“Around,” says Enjolras vaguely. Then he huffs, irritated. “If you want the truth of it, I’ve been hiding. Everyone’s acting really weird tonight. Your two partners in crime won’t stop snickering at everything I say.”

When Grantaire nearly swallows his tongue, Enjolras gives him a look. “What?”

“I…” How best to phrase this? “did something bad.”

His face falls. “What.”

“I put ecstasy in their champagne.”

“What did you do, Grantaire?”

“I killed the pawnbroker woman and her sister with an axe.”

Grantaire.

“I told them, Joly and Bossuet,” he says, quickly. Then, just as quickly, “No, no I really didn’t.” He just confirmed it. “I could’ve denied it, I guess, but it was Courf more than me. They’d already figured it out.”

“Figured it out?

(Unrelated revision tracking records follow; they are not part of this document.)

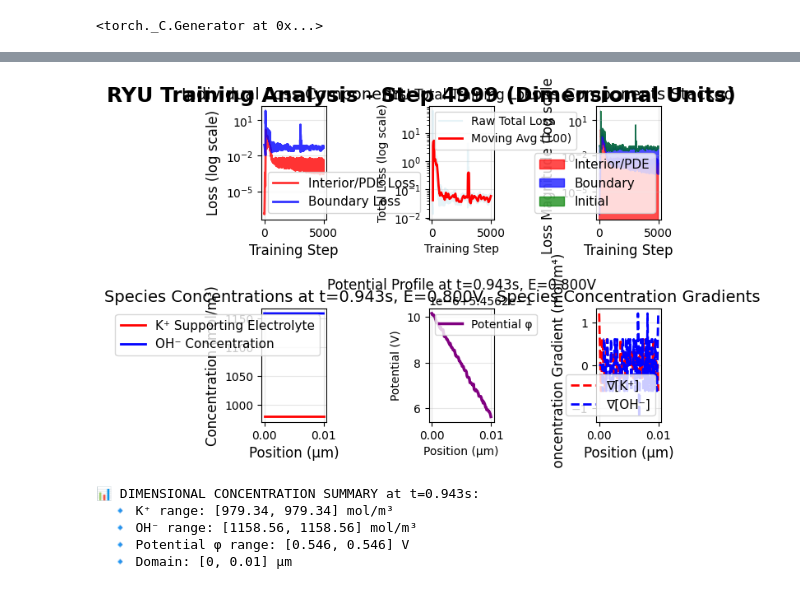
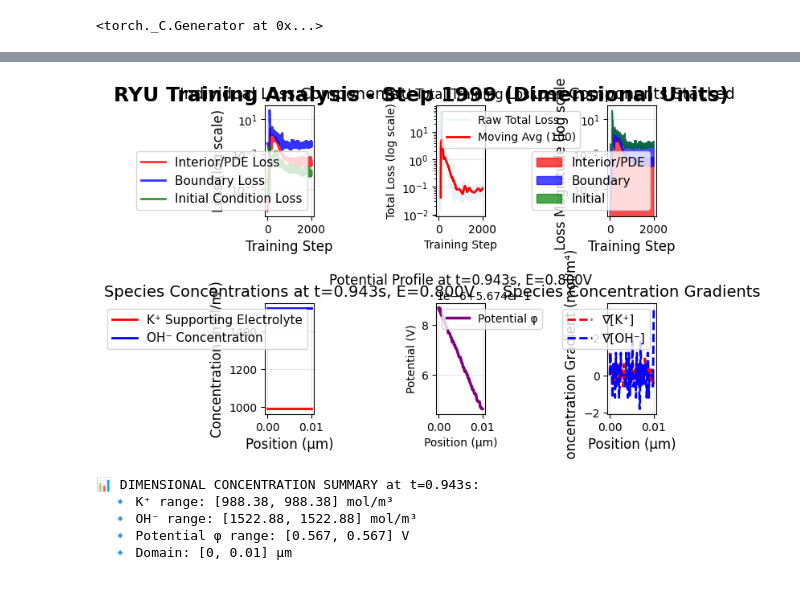
Before and after one commit to Feugmo-Group/EISPINN, a Jupyter notebook: NTKRYU.ipynb, the cells around one changed output, grey strips where cells are left out. Saved outputs shown, nothing was run; the diff lists cells and outputs as text; code cells hidden in the pictures.

Commit message:
Added plot
Added plot for CV
Fixed some scaling
Changed weighting on BC

```diff
--- a/NTKRYU.ipynb
+++ b/NTKRYU.ipynb
@@ -13,7 +13,7 @@ import math
 device = torch.device("cuda" if torch.cuda.is_available() else "cpu")
 
 lr = 1e-3
-max_steps = 5000
+max_steps = 2000
 print_freq = 100
 
 
@@ -53,7 +53,7 @@ E_0 = R * T / F  # Thermal voltage ≈ 0.026 V at 300K
 theta_0 = 1.0  # Reference coverage (already dimensionless)
 
 # Non-dimensional rate constant and parameters
-k_star = 1.0           # Non-dimensional rate constant
+k_star = 1.0e9           # Non-dimensional rate constant
 zeta_star = 20.0       # Non-dimensional Frumkin interaction parameter
 kappa_star = 32.0      # Non-dimensional activation parameter
 m = 1.0                # Reaction order with respect to active species
@@ -94,7 +94,7 @@ L_domain = 1e-4  # Domain length [m]
 D_OH_hat = D_OH * tc / (lc**2)              # Reference diffusivity (D_OH * tc / lc²)
 D_K_hat = D_K *  tc / (lc**2)               # Relative to OH⁻ diffusivity
 beta_hat = F * phic / (R*T)
-lambda_d_sq = 0.01 #(epsilon_r * epsilon_0 * R * T * lc**2) / (F**2 * cc * phic**2)
+lambda_d_sq = 0.1 #(epsilon_r * epsilon_0 * R * T * lc**2) / (F**2 * cc * phic**2)
 # %%
 #Define networks
 
@@ -1395,7 +1663,7 @@ with torch.no_grad():
 plt.subplot(2, 3, 1)
 plt.plot(interior_loss_list, 'red', linewidth=2, alpha=0.8, label='Interior/PDE Loss')
 plt.plot(boundary_loss_list, 'blue', linewidth=2, alpha=0.8, label='Boundary Loss')
-#plt.plot(initial_loss_list, 'green', linewidth=2, alpha=0.8, label='Initial Condition Loss')
+plt.plot(initial_loss_list, 'green', linewidth=2, alpha=0.8, label='Initial Condition Loss')
 
 plt.yscale('log')
 plt.xlabel('Training Step', fontsize=12)
@@ -1494,36 +1762,36 @@ plt.title(f'Potential Profile at t={t_dimensional:.3f}s, E={E_hat_fixed.item()*p
 plt.grid(True, alpha=0.3)
 plt.legend()
 
 # Plot 6: Concentration Gradients
 plt.subplot(2, 3, 6)
 # Calculate gradients using finite differences
 dx = x_dimensional[1] - x_dimensional[0]
 grad_k = np.gradient(c_k_dimensional, dx)
 grad_oh = np.gradient(c_oh_dimensional, dx)
 
 plt.plot(x_dimensional, grad_k, 'r--', linewidth=2, label='∇[K⁺]')
 plt.plot(x_dimensional, grad_oh, 'b--', linewidth=2, label='∇[OH⁻]')
 plt.xlabel('Position (μm)', fontsize=12)
 plt.ylabel('Concentration Gradient (mol/m⁴)', fontsize=12)
 plt.title('Species Concentration Gradients', fontsize=14)
 plt.legend(fontsize=11)
 plt.grid(True, alpha=0.3)
 
 plt.suptitle(f'RYU Training Analysis - Step {step} (Dimensional Units)', fontsize=18, fontweight='bold')
 plt.tight_layout()
 plt.subplots_adjust(top=0.93)  # Make room for the main title
 plt.show()
 
 # Print dimensional summary
 print(f"\n📊 DIMENSIONAL CONCENTRATION SUMMARY at t={t_dimensional:.3f}s:")
 print(f"  🔹 K⁺ range: [{c_k_dimensional.min():.2f}, {c_k_dimensional.max():.2f}] mol/m³")
 print(f"  🔹 OH⁻ range: [{c_oh_dimensional.min():.2f}, {c_oh_dimensional.max():.2f}] mol/m³")
 print(f"  🔹 Potential φ range: [{phi_dimensional.min():.3f}, {phi_dimensional.max():.3f}] V")
 print(f"  🔹 Domain: [0, {x_dimensional.max():.2f}] μm")
 # %% [output]
-[figure, old version]
+[figure, new version]
 📊 DIMENSIONAL CONCENTRATION SUMMARY at t=0.943s:
-  🔹 K⁺ range: [979.34, 979.34] mol/m³
-  🔹 OH⁻ range: [1158.56, 1158.56] mol/m³
-  🔹 Potential φ range: [0.546, 0.546] V
+  🔹 K⁺ range: [988.38, 988.38] mol/m³
+  🔹 OH⁻ range: [1522.88, 1522.88] mol/m³
+  🔹 Potential φ range: [0.567, 0.567] V
   🔹 Domain: [0, 0.01] μm
```
Also changed, not shown: parts of 6 cells of this notebook.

How?”

Grantaire touches his own neck. “You’ve got a...you have, uh--”

Enjolras’ hand flies to his collar, and Grantaire can’t help smiling.

“That fair skin of yours must be such a drag. You blush at everything.”

“Shut up,” he says loftily.

“Tell me, what is it that’s turning you red?” Grantaire teases. “The embarrassment or the memory?”

Belying his even, dignified expression, Enjolras’ skin goes redder. Grantaire takes that as an answer and feels rather smug.

“So,” says Enjolras, back straight, eyes ahead. “the whole wedding knows by now, is that what you’re saying?”

“Yeah, pretty much,” Grantaire answers with a wince.

Whatever he expected from Enjolras’ reaction, it wasn’t a nonchalant “Well, they might as well.” That’s what he does, though.

“You’re not mad?”

“Why would I be mad?”

“I thought you didn’t want people to know about…” This? Is there a ‘this’? “...what happened?”

“I hadn’t planned on it, but.” He shrugs. “Everyone might as well know.”

Grantaire’s too much of a coward to ask Know what, exactly? The come-to-Jesus with Combeferre and Courfeyrac feels like years ago, and suddenly all the things they’d said seem like fairy tales. It’s different when he’s right here. Standing next to him, it’s hard to believe Enjolras even speaks to Grantaire, let alone that he’d secretly pine after him.

But, really, it doesn’t matter. The crux of the problem stays the same. Enjolras lives in Paris. Grantaire does not. Simple.

They get their cake with everyone else and sit with their friends to eat it. There had been a pretense established in the place setting cards that the ABC members and company would be spread across multiple tables, but that was abandoned early on. The other inhabitants of this table fled a long time ago, making room for everyone in the gang to drag their chairs over in a big, haphazard cluster.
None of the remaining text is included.